_EXERCISE AIM:_ Among the entries, which lines carry the string "hidden"? Copy each of them.

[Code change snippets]
*** Begin section ***

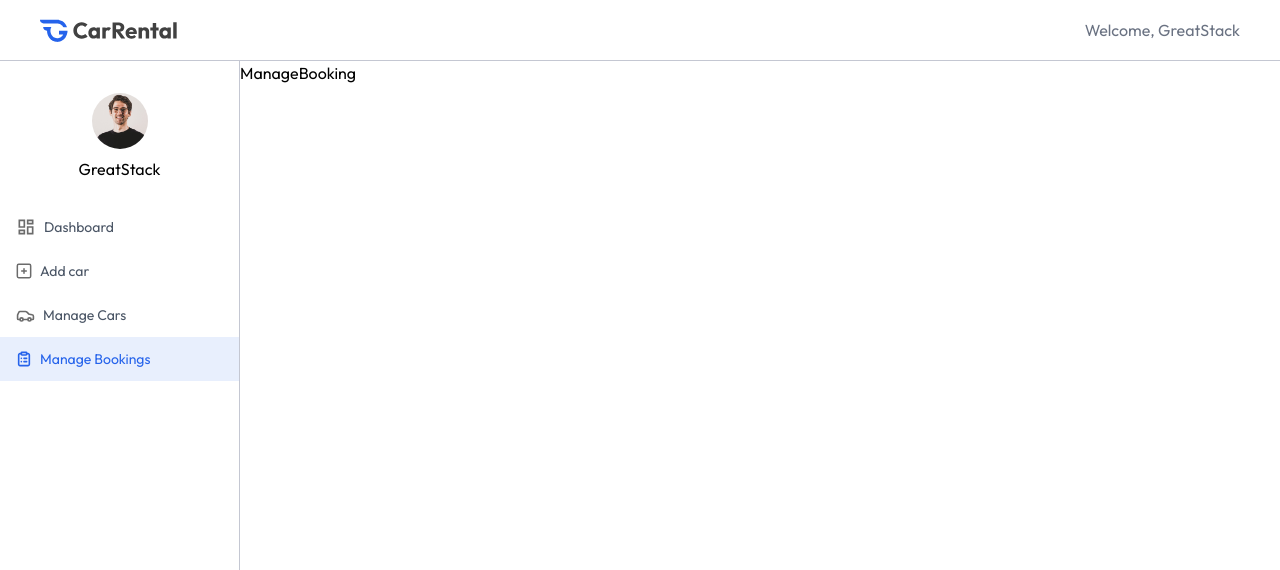
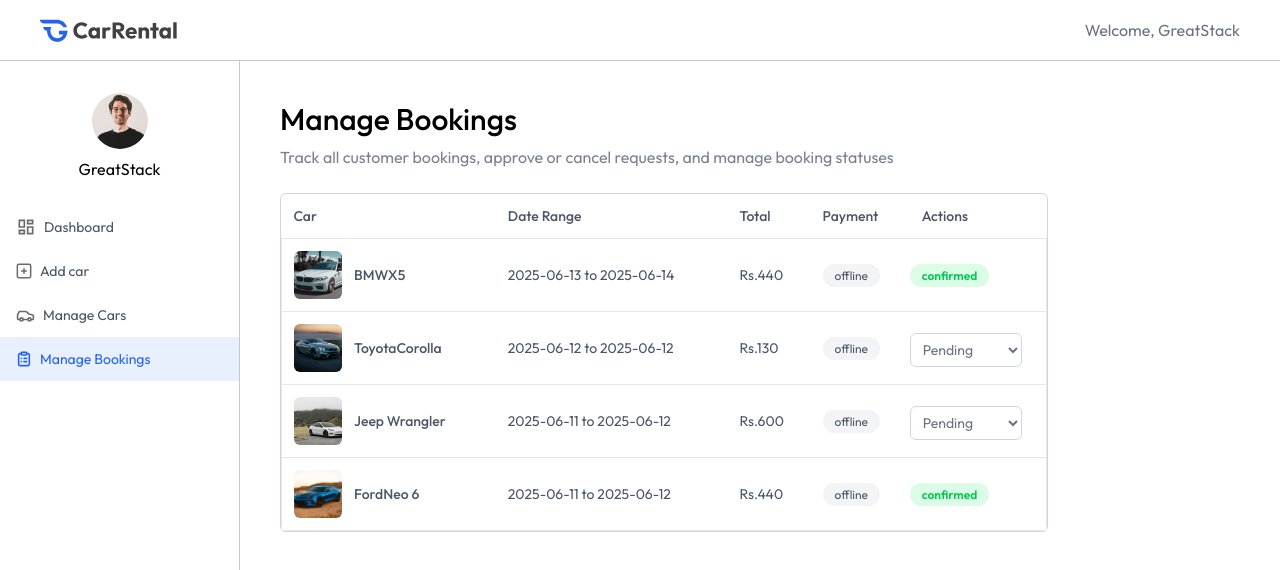
Before and after one commit to NamanMukesh/DriveOn, a React (Vite) app in the folder Client/: page /owner/manage-bookings in a window 1280 px wide. Shown: the top 570 px of the page. Built offline with nearby package versions, Linux system fonts and the light colour scheme.

Commit message:
Completed ManageBooking and Login Page

```diff
--- a/Client/src/App.jsx
+++ b/Client/src/App.jsx
@@ -11,14 +11,17 @@
 import AddCar from './pages/Owner/AddCar'
 import ManageCar from './pages/Owner/ManageCar'
 import Dashboard from './pages/Owner/Dashboard'
+import Login from './components/Login'
 
 export const App = () => {
 
-  const [setShowlogin] = useState(false)
+  const [showLogin, setShowlogin] = useState(false)
   const isOwnerPath = useLocation().pathname.startsWith('/owner')
 
   return (
     <>
+      {showLogin && <Login setShowlogin={setShowlogin}/>}
+
       {!isOwnerPath && <Navbar setShowlogin={setShowlogin}/>}
 
     <Routes>
--- /dev/null
+++ b/Client/src/components/Login.jsx
@@ -0,0 +1,52 @@
+import React from 'react'
+
+const Login = ({setShowLogin}) => {
+
+    const [state, setState] = React.useState("login");
+    const [name, setName] = React.useState("");
+    const [email, setEmail] = React.useState("");
+    const [password, setPassword] = React.useState("");
+
+    const onSubmitHandler = async(event)=> {
+        event.preventDefault();
+    }
+
+  return (
+    <div onClick={()=> setShowLogin(false)} className='fixed top-0 bottom-0 left-0 right-0 z-100
+    flex items-center text-sm text-gray-600 bg-black/50'>
+        <form onSubmit={onSubmitHandler} onClick={(e)=> e.stopPropagation()} className="flex flex-col gap-4 m-auto items-start p-8 py-12 w-80 sm:w-[352px] text-gray-500 rounded-lg shadow-xl border border-gray-200 bg-white">
+            <p className="text-2xl font-medium m-auto">
+                <span className="text-primary">User</span> {state === "login" ? "Login" : "Sign Up"}
+            </p>
+            {state === "register" && (
+                <div className="w-full">
+                    <p>Name</p>
+                    <input onChange={(e) => setName(e.target.value)} value={name} placeholder="type here" className="border border-gray-200 rounded w-full p-2 mt-1 outline-primary" type="text" required />
+                </div>
+            )}
+            <div className="w-full ">
+                <p>Email</p>
+                <input onChange={(e) => setEmail(e.target.value)} value={email} placeholder="type here" className="border border-gray-200 rounded w-full p-2 mt-1 outline-primary" type="email" required />
+            </div>
+            <div className="w-full ">
+                <p>Password</p>
+                <input onChange={(e) => setPassword(e.target.value)} value={password} placeholder="type here" className="border border-gray-200 rounded w-full p-2 mt-1 outline-primary" type="password" required />
+            </div>
+            {state === "register" ? (
+                <p>
+                    Already have account? <span onClick={() => setState("login")} className="text-primary cursor-pointer">click here</span>
+                </p>
+            ) : (
+                <p>
+                    Create an account? <span onClick={() => setState("register")} className="text-primary cursor-pointer">click here</span>
+                </p>
+            )}
+            <button className="bg-primary hover:bg-blue-800 transition-all text-white w-full py-2 rounded-md cursor-pointer">
+                {state === "register" ? "Create Account" : "Login"}
+            </button>
+        </form>
+    </div>
+  )
+}
+
+export default Login
--- a/Client/src/pages/Owner/ManageBooking.jsx
+++ b/Client/src/pages/Owner/ManageBooking.jsx
@@ -1,8 +1,71 @@
-import React from 'react'
+import React, { useEffect, useState } from 'react'
+import { dummyMyBookingsData } from '../../assets/assets'
+import Title from '../../components/Owner/Title'
 
 const ManageBooking = () => {
+
+  const currency = import.meta.env.VITE_CURRENCY
+  const [bookings, setBookings] = useState([])
+
+  const fetchOwnerBookings = async ()=> {
+    setBookings(dummyMyBookingsData)
+  }
+
+  useEffect(()=> {
+    fetchOwnerBookings()
+  }, [])
+
   return (
-    <div>ManageBooking</div>
+    <div className='px-4 pt-10 md:px-10 w-full'>
+      <Title title="Manage Bookings" subTitle="Track all customer bookings, approve or cancel requests, and manage booking statuses" />
+
+      <div className='max-w-3xl w-full rounded-md overflow-hidden border border-gray-300 mt-6' >
+        <table className='w-full border-collapse text-left text-sm text-gray-600'>
+          <thead>
+            <tr>
+              <th className='p-3 font-medium'>Car</th>
+              <th className='p-3 font-medium max-md:hidden'>Date Range</th>
+              <th className='p-3 font-medium'>Total</th>
+              <th className='p-3 font-medium max-md:hidden'>Payment</th>
+              <th className='p-3 font-medium'>Actions</th>
+            </tr>
+          </thead>
+          <tbody>
+            {bookings.map((booking, index)=> (
+              <tr key={index} className='border-t border border-gray-200'>
+                <td className='p-3 flex items-center gap-3'>
+                  <img src={booking.car.image} alt="" className='h-12 w-12 aspect-square rounded-md object-cover'/>
+                  <p className='font-medium max-md:hidden'>{booking.car.brand}{booking.car.model}</p>
+                </td>
+
+                <td className='p-3 max-md:hidden'>
+                  {booking.pickupDate.split('T')[0]} to {booking.returnDate.split('T')[0]}
+                </td>
+
+                <td className='p-3'>{currency}{booking.price}</td>
+
+                <td className='p-3 max-md:hidden'> <span className='bg-gray-100 px-3 py-1 rounded-full text-xs'>offline</span></td>
+
+                <td>{booking.status === 'pending' ? (
+                  <select value={booking.status} className='px-2 py-1.5 mt-1 text-gray-500 border border-gray-300
+                  rounded-md outline-none'>
+                    <option value="pending">Pending</option>
+                    <option value="cancelled">Cancelled</option>
+                    <option value="confirmed">Confirmend</option>
+                  </select>
+                ): (
+                  <span className={`px-3 py-1 rounded-full text-xs font-semibold
+                    ${booking.status === 'confirmed' ? 'bg-green-100 text-green-500' : 'bg-red-100 text-red-500'}`}>
+                      {booking.status}
+                    </span>
+                )}</td>
+
+              </tr>
+            ))}
+          </tbody>
+        </table>
+      </div>
+    </div>
   )
 }
 
```
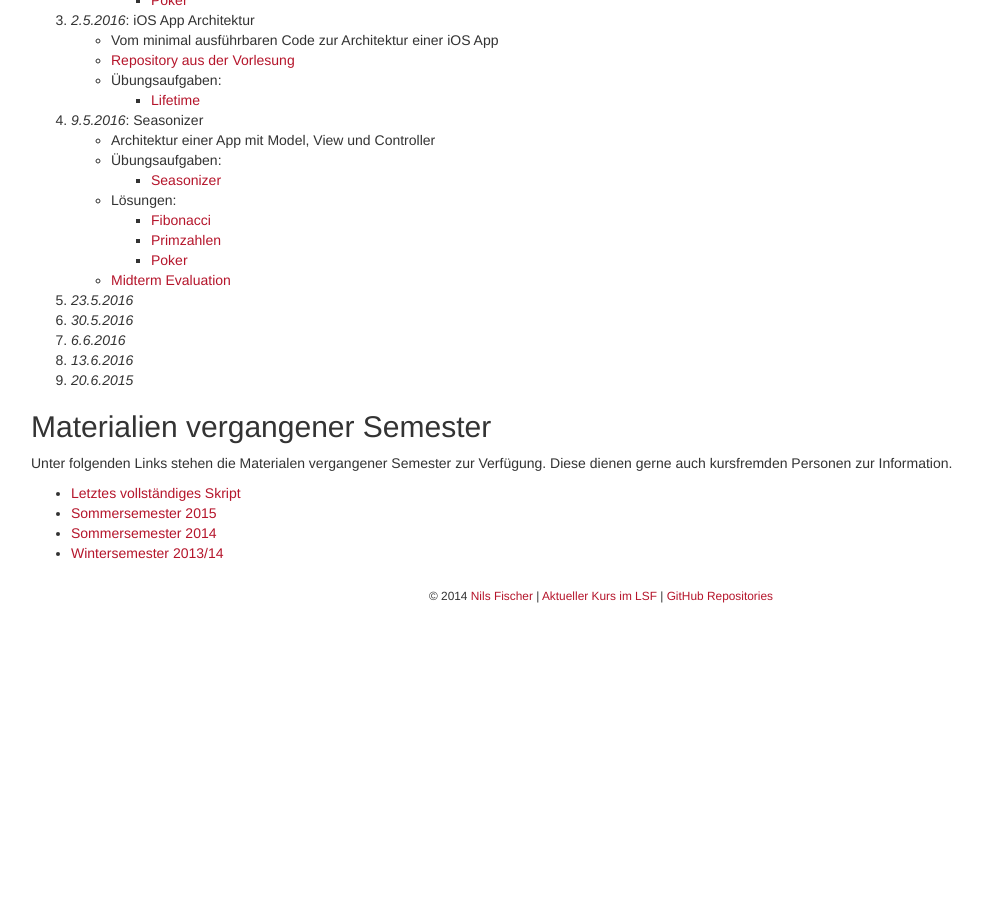
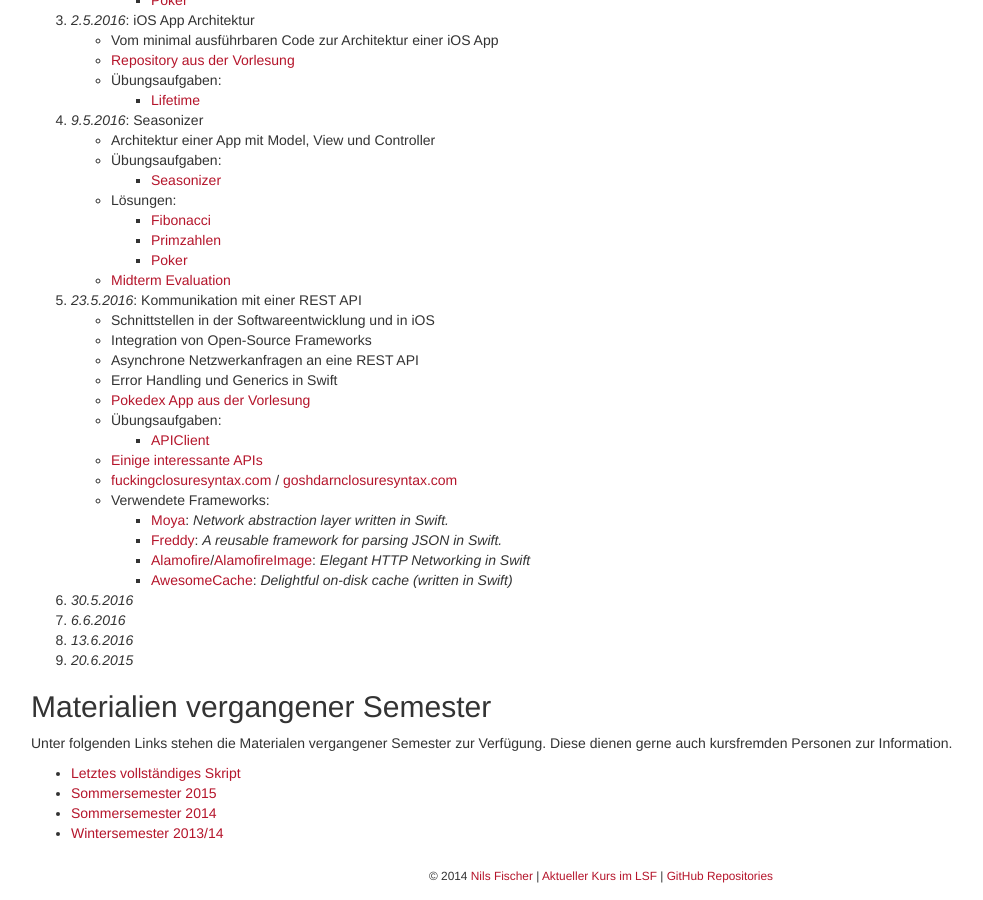
Before and after one commit to iOS-Dev-Kurs/iOS-Dev-Kurs.github.io, a Jekyll site: the page built from material/index.md, in a window 1280 px wide and 900 px high, scrolled down 611 px. Shown: the whole window, without its empty margins (39-1022 px from the left). Built offline with Jekyll 4.4.1, drawn with Linux system fonts in a browser that asks for light colours; before the commit the page ends 1231 px from its top, so only the background shows below that.

```diff
--- a/material/index.md
+++ b/material/index.md
@@ -39,7 +39,21 @@ Das Skript steht außerdem auf GitHub zur Verfügung: [https://github.com/iOS-De
 		- [Primzahlen](https://github.com/iOS-Dev-Kurs/Skript/raw/master/dist/exercises/03%20-%20Primzahlen.playground.zip)
 		- [Poker](https://github.com/iOS-Dev-Kurs/Skript/raw/master/dist/exercises/04%20-%20Poker.playground.zip)
 	- [Midterm Evaluation](http://goo.gl/forms/0lbmTXhQNw)
-5. *23.5.2016*
+5. *23.5.2016*: Kommunikation mit einer REST API
+	- Schnittstellen in der Softwareentwicklung und in iOS
+	- Integration von Open-Source Frameworks
+	- Asynchrone Netzwerkanfragen an eine REST API
+	- Error Handling und Generics in Swift
+	- [Pokedex App aus der Vorlesung](https://github.com/iOS-Dev-Kurs/apiclient/tree/pokedex)
+	- Übungsaufgaben:
+		- [APIClient](https://github.com/iOS-Dev-Kurs/apiclient)
+	- [Einige interessante APIs](https://www.reddit.com/r/webdev/comments/3wrswc/what_are_some_fun_apis_to_play_with/)
+	- [fuckingclosuresyntax.com](http://fuckingclosuresyntax.com) / [goshdarnclosuresyntax.com](http://goshdarnclosuresyntax.com)
+	- Verwendete Frameworks:
+		- [Moya](https://github.com/Moya/Moya): _Network abstraction layer written in Swift._
+		- [Freddy](https://github.com/bignerdranch/Freddy): _A reusable framework for parsing JSON in Swift._
+		- [Alamofire](https://github.com/Alamofire/Alamofire)/[AlamofireImage](https://github.com/Alamofire/AlamofireImage): _Elegant HTTP Networking in Swift_
+		- [AwesomeCache](https://github.com/aschuch/AwesomeCache): _Delightful on-disk cache (written in Swift)_
 6. *30.5.2016*
 7. *6.6.2016*
 8. *13.6.2016*
```
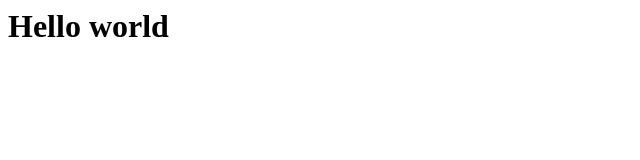
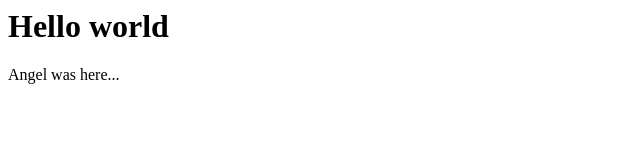
Before and after one commit to jonchampagne/prog1247-group, a plain HTML site: page index.html in a window 1280 px wide. Shown: the full height of the page, 0-640 px from the left. Drawn offline with Linux system fonts and the light colour scheme.

Commit message:
Angel was here

```diff
--- a/index.html
+++ b/index.html
@@ -6,5 +6,6 @@
     <h1>
       Hello world
     </h1>
+    <p>Angel was here...</p>
   </body>
 </html>
```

*** End section ***

_EXPECTED ANSWER:_
+      <div className='max-w-3xl w-full rounded-md overflow-hidden border border-gray-300 mt-6' >
+              <th className='p-3 font-medium max-md:hidden'>Date Range</th>
+              <th className='p-3 font-medium max-md:hidden'>Payment</th>
+                  <p className='font-medium max-md:hidden'>{booking.car.brand}{booking.car.model}</p>
+                <td className='p-3 max-md:hidden'>
+                <td className='p-3 max-md:hidden'> <span className='bg-gray-100 px-3 py-1 rounded-full text-xs'>offline</span></td>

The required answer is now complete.